Dr. Karen Tu, Institute for Clinical Evaluative Sciences
Dr. Sheldon Tobe, Sunnybrook Health Sciences Centre
Dr. Noah Ivers, Women’s College Hospital
Dr. Liisa Jaakimainen, Institute for Clinical Evaluative Sciences
Dr. Debra Butt, Scarborough Hospital
Dr. Peter Liu, University of Ottawa Heart Institute
This project aims to measure current performance by family physicians in the screening for and management of vascular diseases when measured against national harmonized vascular disease guidelines. This aligns with Priority 1 of the Canadian Vascular Network, which is ‘prevalence and management of vascular disease risk factors in primary care settings in Canada’ and relates to Priority 3, ‘development of quality indicators to evaluate process, structure and outcomes of programs in vascular prevention and management.’
The harmonized guidelines were set by the Canadian Cardiovascular Harmonization of National Guidelines Endeavour (C-CHANGE), using a consensus model to integrate hundreds of recommendations from separate guidelines to a set of 89 key recommendations for the management of vascular risk factors. These guidelines have recently been updated and reduced to 74 recommendations. This project will assess how well the management of vascular disease in primary care currently aligns with the new C-CHANGE guidelines and will examine patient and provider factors that may impact the quality of care. We will utilize the Electronic Medical Record Administrative data Linked Database (EMRALD) housed at the Institute for Clinical Evaluative Sciences (ICES), which contains data from almost 350 family physicians and over 400,000 patients distributed throughout Ontario. This is a unique data source that combines the clinical detail contained in primary care electronic medical records (EMRs) with province wide administrative data.

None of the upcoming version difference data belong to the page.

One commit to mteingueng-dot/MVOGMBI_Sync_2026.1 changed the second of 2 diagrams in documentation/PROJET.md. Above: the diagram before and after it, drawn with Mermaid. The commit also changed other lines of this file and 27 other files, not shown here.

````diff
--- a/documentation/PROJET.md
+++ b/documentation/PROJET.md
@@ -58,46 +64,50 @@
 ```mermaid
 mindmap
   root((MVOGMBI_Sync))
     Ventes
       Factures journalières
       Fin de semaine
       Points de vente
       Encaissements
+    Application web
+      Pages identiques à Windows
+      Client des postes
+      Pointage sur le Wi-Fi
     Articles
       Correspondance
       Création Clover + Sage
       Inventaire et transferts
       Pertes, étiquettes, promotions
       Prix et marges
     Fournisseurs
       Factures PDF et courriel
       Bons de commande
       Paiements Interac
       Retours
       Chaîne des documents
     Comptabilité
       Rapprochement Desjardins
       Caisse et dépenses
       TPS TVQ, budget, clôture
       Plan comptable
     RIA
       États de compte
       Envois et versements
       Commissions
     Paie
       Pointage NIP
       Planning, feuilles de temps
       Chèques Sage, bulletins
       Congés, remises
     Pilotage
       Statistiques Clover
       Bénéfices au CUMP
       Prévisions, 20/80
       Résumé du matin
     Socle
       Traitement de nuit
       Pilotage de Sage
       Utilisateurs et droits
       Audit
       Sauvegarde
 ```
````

This project will further our understanding of the prevalence and primary care management of vascular disease and its risk factors. By examining current practice patterns and obtaining a baseline assessment of family physician performance, this seed funding will form the foundation for future evaluation of the impact of different interventions to improve quality of vascular disease care and the impact of guideline compliance on patient outcomes.
Vascular disease in Canada – Risk factors and quality indicators
Dr. Jack Tu, Institute for Clinical Evaluative Sciences
Dr. William Hogg, University of Ottawa
Dr. Sharon Johnston, University of Ottawa
Dr. Dennis Ko, Institute for Clinical Evaluative Sciences
Dr. Sacha Bhatia, University of Toronto
Therese Stukel, Institute for Clinical Evaluative Sciences
This application will address Priorities 1 and 3 of Research Theme 1 of the Canadian Vascular Network – Improving Prevention and Management of Vascular Conditions. Measuring the burden of vascular diseases in Canada is challenging as there is no one complete source of this information. Rather, multiple data sets are used to assemble the required information, each with its own associated strengths and limitations. Furthermore, although quality indicators for vascular prevention have been proposed by different organizations, it remains uncertain which indicators can be accurately measured on an ongoing and timely basis in Canada.
In this initiative, Dr. Jack Tu, Network Investigator, and colleagues from the Cardiovascular Health in Ambulatory Care Research Team (CANHEART) and the Institute for Clinical Evaluative Sciences (ICES) will work with the Canadian Vascular Network to measure the baseline prevalence of major vascular risk factors in millions of Canadians using the CANHEART cohort. This unique cohort was created by linking together several population-based databases available to the CANHEART team, at ICES. As part of this grant, the group will also identify, define, and validate a set of measurable population-based quality indicators that can be used for ongoing surveillance of vascular health, disease management and outcomes. Building upon recent, related initiatives led by Dr. Tu including the Canadian Cardiovascular Society’s (CCS) International Environmental Scan of Cardiovascular Quality Indicators and Best Practices for Quality Indicator development; the CANHEART Health Index – a tool designed to measure vascular health in Canada in support of the Heart and Stroke Foundation of Canada’s 2020 Mission Impact Goals; and the CCORT Canadian CV Atlas, the proposed research will lay the foundation for future studies by the Canadian Vascular Network aimed at improving vascular health, disease prevention and management in Canada.